This post originally appeared as a guest post on Dolly Dowsie. Reposting today in honour of National Libraries Day.
When I was a little girl, I could usually be found curled up in a corner with my nose in a book. I could disappear for hours on end, only emerging once yet another story had been devoured. The courageous, feisty heroines within their pages were my best friends, and from a very young age, they taught me what kind of girl I wanted to grow up to be. Long gone are the days where girls in storybooks are passive damsels in distress. Now, girls can turn to books for aspirational, strong female role models. I’d like to share with you a few of my favourite childhood books and the characters in them that helped make me the woman I am today.
1. Matilda, from Matilda by Roald Dahl
As a slightly strange, extremely bookish girl, I’ve always had a special place in my heart for Matilda. Matilda tells the story of a little girl who uses her intelligence and special powers to outsmart her bullying headmistress and apathetic parents. She is wildly imaginative and a little bit mischievous. Although she plays tricks on the grown-ups in her life, she is very fair, and only punishes people who really, truly deserve it. Those who treat her well, such as her friend Lavender and her teacher Miss Honey, are met with respect, love and loyalty from. As with most Roald Dahl characters, Matilda encourages children to see learning as an amazing journey that should continue outside school. Once I had begrudgingly accepted that I didn’t have telekinetic powers, I focused on attaining Matilda’s second and even more important weapon, her brilliant mind. Matilda shows little girls that reading voraciously and learning just for the love of it can be just as powerful as having a magical superpower.
2. Charlotte, from Charlotte’s Web by E.B. White
Charlotte is a spider living in the dark corner of a farmer’s barn. She befriends Wilbur, a young pig who is horrified to learn that he might some day end up on the farmer’s breakfast plate. With the help of the other farm animals, Charlotte hatches a plan to save Wilbur from this terrible fate. Charlotte is intelligent and well spoken – it’s thanks to her that I can greet someone with “salutations”, or aspire to create my “magnum opus”. She is kind to all the animals in the barn, despite their apprehension towards her because she is a spider. She is firm, but gentle towards the naïve Wilbur, and never lets him give up hope. She often puts the needs of her friends before her own. Charlotte taught me that it doesn’t matter how people perceive you, as long as you have a kind heart and a quick wit, you will always be loved.
3. Henrietta Hickathrift, from The Stray by Dick King Smith
This one isn’t a very well known book, but it is one of my absolute favourites. I first read it as a little girl, and now, as I pass it on to my littlest sister, I’m finding that it hasn’t lost a single bit of its charm. Henrietta is an old woman who decides to run away from her nursing home and go to the seaside. She is plucky and compassionate, earning the admiration and friendship of everyone she meets. Although she hits a few speed bumps along the way, the book eventually sees Henrietta’s kindness and generosity returned on her tenfold.
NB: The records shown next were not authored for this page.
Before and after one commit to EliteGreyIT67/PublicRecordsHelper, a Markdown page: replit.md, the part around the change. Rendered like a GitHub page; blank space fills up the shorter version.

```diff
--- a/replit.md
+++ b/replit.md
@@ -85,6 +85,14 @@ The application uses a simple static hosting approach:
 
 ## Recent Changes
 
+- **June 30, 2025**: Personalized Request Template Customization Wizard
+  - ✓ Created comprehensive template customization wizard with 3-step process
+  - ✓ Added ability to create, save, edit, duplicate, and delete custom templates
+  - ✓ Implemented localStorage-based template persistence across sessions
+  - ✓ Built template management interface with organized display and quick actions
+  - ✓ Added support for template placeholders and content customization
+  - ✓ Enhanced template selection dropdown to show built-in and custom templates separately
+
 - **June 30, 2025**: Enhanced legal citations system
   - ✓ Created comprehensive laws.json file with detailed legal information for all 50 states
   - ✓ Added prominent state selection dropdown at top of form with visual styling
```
She faces her fears with great panache, inspiring me to live life to the full, and taught me that no dream was too big or too small.
4. Sophie, from the series Sophie by Dick King Smith
Sophie is a stubborn but loveable four-year-old girl, who detests frilly dresses and dreams of becoming a lady farmer. The series follows her between the ages of four and eight, passing milestones such as beginning school, starring in the class play, taking riding lessons and informing the farmer’s son next door that they’re going to get married some day. She is steadfast and loyal, and a great lover of all animals. She is incredibly proud of her impressive vocabulary, and frequently uses very long, complicated words, albeit with a few endearing mistakes. Most of all though, Sophie works conscientiously to achieve her goals. She puts her heart and soul into everything she does, which frequently causes accidental chaos, but usually also ends in success. She taught me not to sit around and wait for things to happen to me. With a little bit of luck and a lot of hard work, I could achieve anything.
5. Hermione Granger, from the Harry Potter Series by JK Rowling
I know, I know, this one’s a big cliché, but I just couldn’t exclude Hermione. I have a special soft spot for her because we were almost the same age when the first book came out, and with each passing year, we grew up together. The Harry Potter series could more accurately be titled “Harry Potter gets confused, Hermione fixes everything”. She is intelligent, meticulous and motivated, leaving the boys in the dust both in and out of the classroom. She isn’t afraid to be herself, despite taking pretty much constant stick for being clever. As she matures throughout the series, she becomes increasingly considerate and understanding, acting as mother, teacher and friend to a great number. In the final couple of books, she has her heart repeatedly broken, but instead of sulking, simply continues to rid the wizarding world of evil until the object of her affections realises what a colossal mistake he has made and comes back. Hermione is beautiful, but this is completely outshone by a stunning personality, a keen intellect and a willingness to do anything that is necessary to protect her friends. She is a true leading lady: so, so much more than just a pretty face.